The “vast majority” of potential capital expenditures on tar sands projects that are still in the earliest phases of development would require such high oil prices that they are “particularly risky,” the group said.
Refinery use of crude oil increased last week by the most in more than two months as U.S. plants restarted after maintenance, helping boost oil prices from a three-year low.
Crude consumption climbed 319,000 barrels a day to 15.7 million in the week ended Oct. 31, the first increase in six weeks, the Energy Information Administration said today. Refiners schedule maintenance for September and October as they transition to winter from summer fuels. West Texas Intermediate, the U.S. benchmark crude, rose for the first time in five days.
In the six years since it was unveiled, TransCanada’s proposed Keystone XL pipeline has become a centerpiece of the national political debate over energy and the environment. But while much of the attention has focused on Washington’s fight over whether to approve the pipeline, less attention has been paid to the people whose lives will be most affected: those who live , and make their livings, on the land through which the pipeline would cross.
In September, Jeff Jacobson, a New York-based photographer, traveled along the proposed route in Montana, Nebraska and South Dakota, where he went to cattle auctions, feed lots and protest camps to capture the landscape and the people on it. Along the way, he met environmentalists, ranchers and Native American activists—all of whom find themselves in the middle of one of country’s biggest political fights.
Senate Republicans will charge ahead early in 2015 with a bill to approve the long-stalled Keystone XL oil pipeline from Canada, a move that would back President Barack Obama into a corner and set the tone for how the party taking control of Congress will govern the next two years.
The $8 billion project would deliver heavy Canadian oil sands crude from Alberta to Nebraska and make it easier to deliver oil from North Dakota’s Bakken region to the U.S. Gulf Coast. It has languished for six years awaiting presidential approval, which is needed because the pipeline crosses a national border.

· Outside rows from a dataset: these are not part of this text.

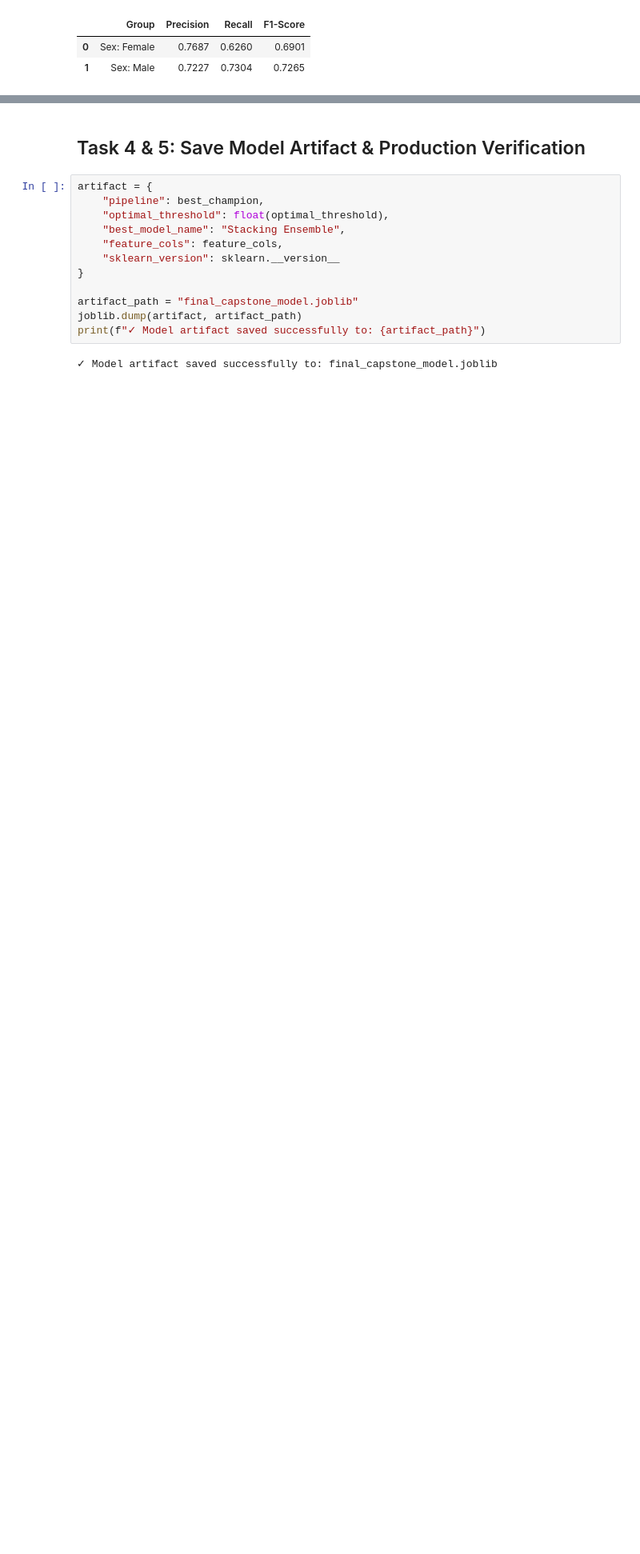
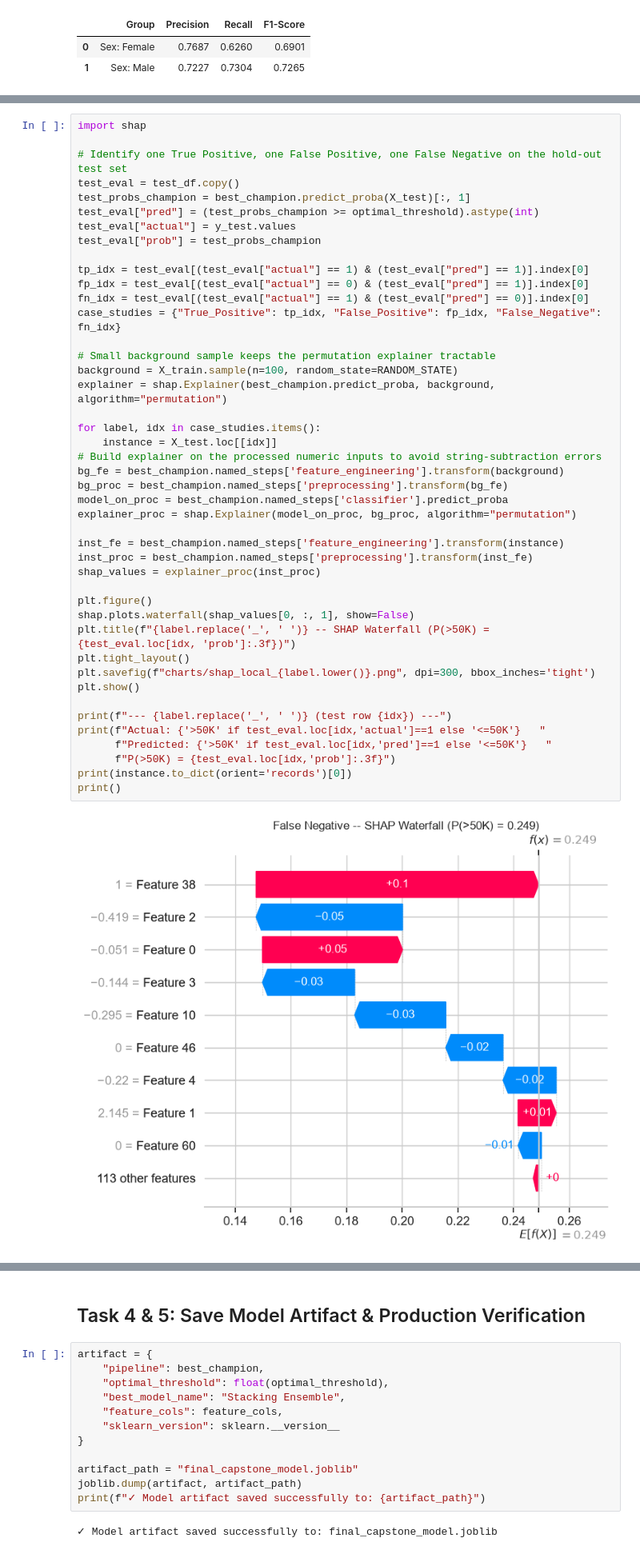
Before and after one commit to abdul-sami88/Netixsol, a Jupyter notebook: Week_4_CMIT_B2/Day5/week4_day5.ipynb, the cells around one changed output, grey strips where cells are left out. Shown at 80% size. Drawn from its saved outputs; the diff is of its cells as text; blank space fills up the shorter version.

```diff
--- a/Week_4_CMIT_B2/Day5/week4_day5.ipynb
+++ b/Week_4_CMIT_B2/Day5/week4_day5.ipynb
@@ -349,0 +445,46 @@ display(pd.DataFrame(fairness_sex))
+# %%
+import shap
+
+# Identify one True Positive, one False Positive, one False Negative on the hold-out test set
+test_eval = test_df.copy()
+test_probs_champion = best_champion.predict_proba(X_test)[:, 1]
+test_eval["pred"] = (test_probs_champion >= optimal_threshold).astype(int)
+test_eval["actual"] = y_test.values
+test_eval["prob"] = test_probs_champion
+
+tp_idx = test_eval[(test_eval["actual"] == 1) & (test_eval["pred"] == 1)].index[0]
+fp_idx = test_eval[(test_eval["actual"] == 0) & (test_eval["pred"] == 1)].index[0]
+fn_idx = test_eval[(test_eval["actual"] == 1) & (test_eval["pred"] == 0)].index[0]
+case_studies = {"True_Positive": tp_idx, "False_Positive": fp_idx, "False_Negative": fn_idx}
+
+# Small background sample keeps the permutation explainer tractable
+background = X_train.sample(n=100, random_state=RANDOM_STATE)
+explainer = shap.Explainer(best_champion.predict_proba, background, algorithm="permutation")
+
+for label, idx in case_studies.items():
+    instance = X_test.loc[[idx]]
+# Build explainer on the processed numeric inputs to avoid string-subtraction errors
+bg_fe = best_champion.named_steps['feature_engineering'].transform(background)
+bg_proc = best_champion.named_steps['preprocessing'].transform(bg_fe)
+model_on_proc = best_champion.named_steps['classifier'].predict_proba
+explainer_proc = shap.Explainer(model_on_proc, bg_proc, algorithm="permutation")
+
+inst_fe = best_champion.named_steps['feature_engineering'].transform(instance)
+inst_proc = best_champion.named_steps['preprocessing'].transform(inst_fe)
+shap_values = explainer_proc(inst_proc)
+
+plt.figure()
+shap.plots.waterfall(shap_values[0, :, 1], show=False)
+plt.title(f"{label.replace('_', ' ')} -- SHAP Waterfall (P(>50K) = {test_eval.loc[idx, 'prob']:.3f})")
+plt.tight_layout()
+plt.savefig(f"charts/shap_local_{label.lower()}.png", dpi=300, bbox_inches='tight')
+plt.show()
+
+print(f"--- {label.replace('_', ' ')} (test row {idx}) ---")
+print(f"Actual: {'>50K' if test_eval.loc[idx,'actual']==1 else '<=50K'}   "
+      f"Predicted: {'>50K' if test_eval.loc[idx,'pred']==1 else '<=50K'}   "
+      f"P(>50K) = {test_eval.loc[idx,'prob']:.3f}")
+print(instance.to_dict(orient='records')[0])
+print()
+# %% [output]
+[figure, added]
```
Also changed, not shown: parts of 9 cells of this notebook, 6 other files.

Now that Republicans control both the House and the Senate, President Obama is a man with some very difficult decisions ahead of him. One of the toughest choices may be whether to approve the Keystone XL pipeline project, a decision his administration has been putting off for months. Although the White House was originally supposed to have a definitive answer by May 7, the Obama administration announced in April that it would be delaying its answer until after the midterms.
The federal energy watchdog was right to question safety measures on the Line 9 oil pipeline, which weren’t explained as well as they could have been, Enbridge Inc. CEO Al Monaco said Wednesday.
If all went according to plan, the pipeline between southern Ontario and Montreal would have been starting up right about now.
Canada’s largest pipeline company Enbridge Inc said on Thursday its 300,000 barrel per day Southern Access Extension pipeline from Flanagan to Patoka, Illinois, is now expected to be in service late in 2015.
The new in-service date is later than previously announced.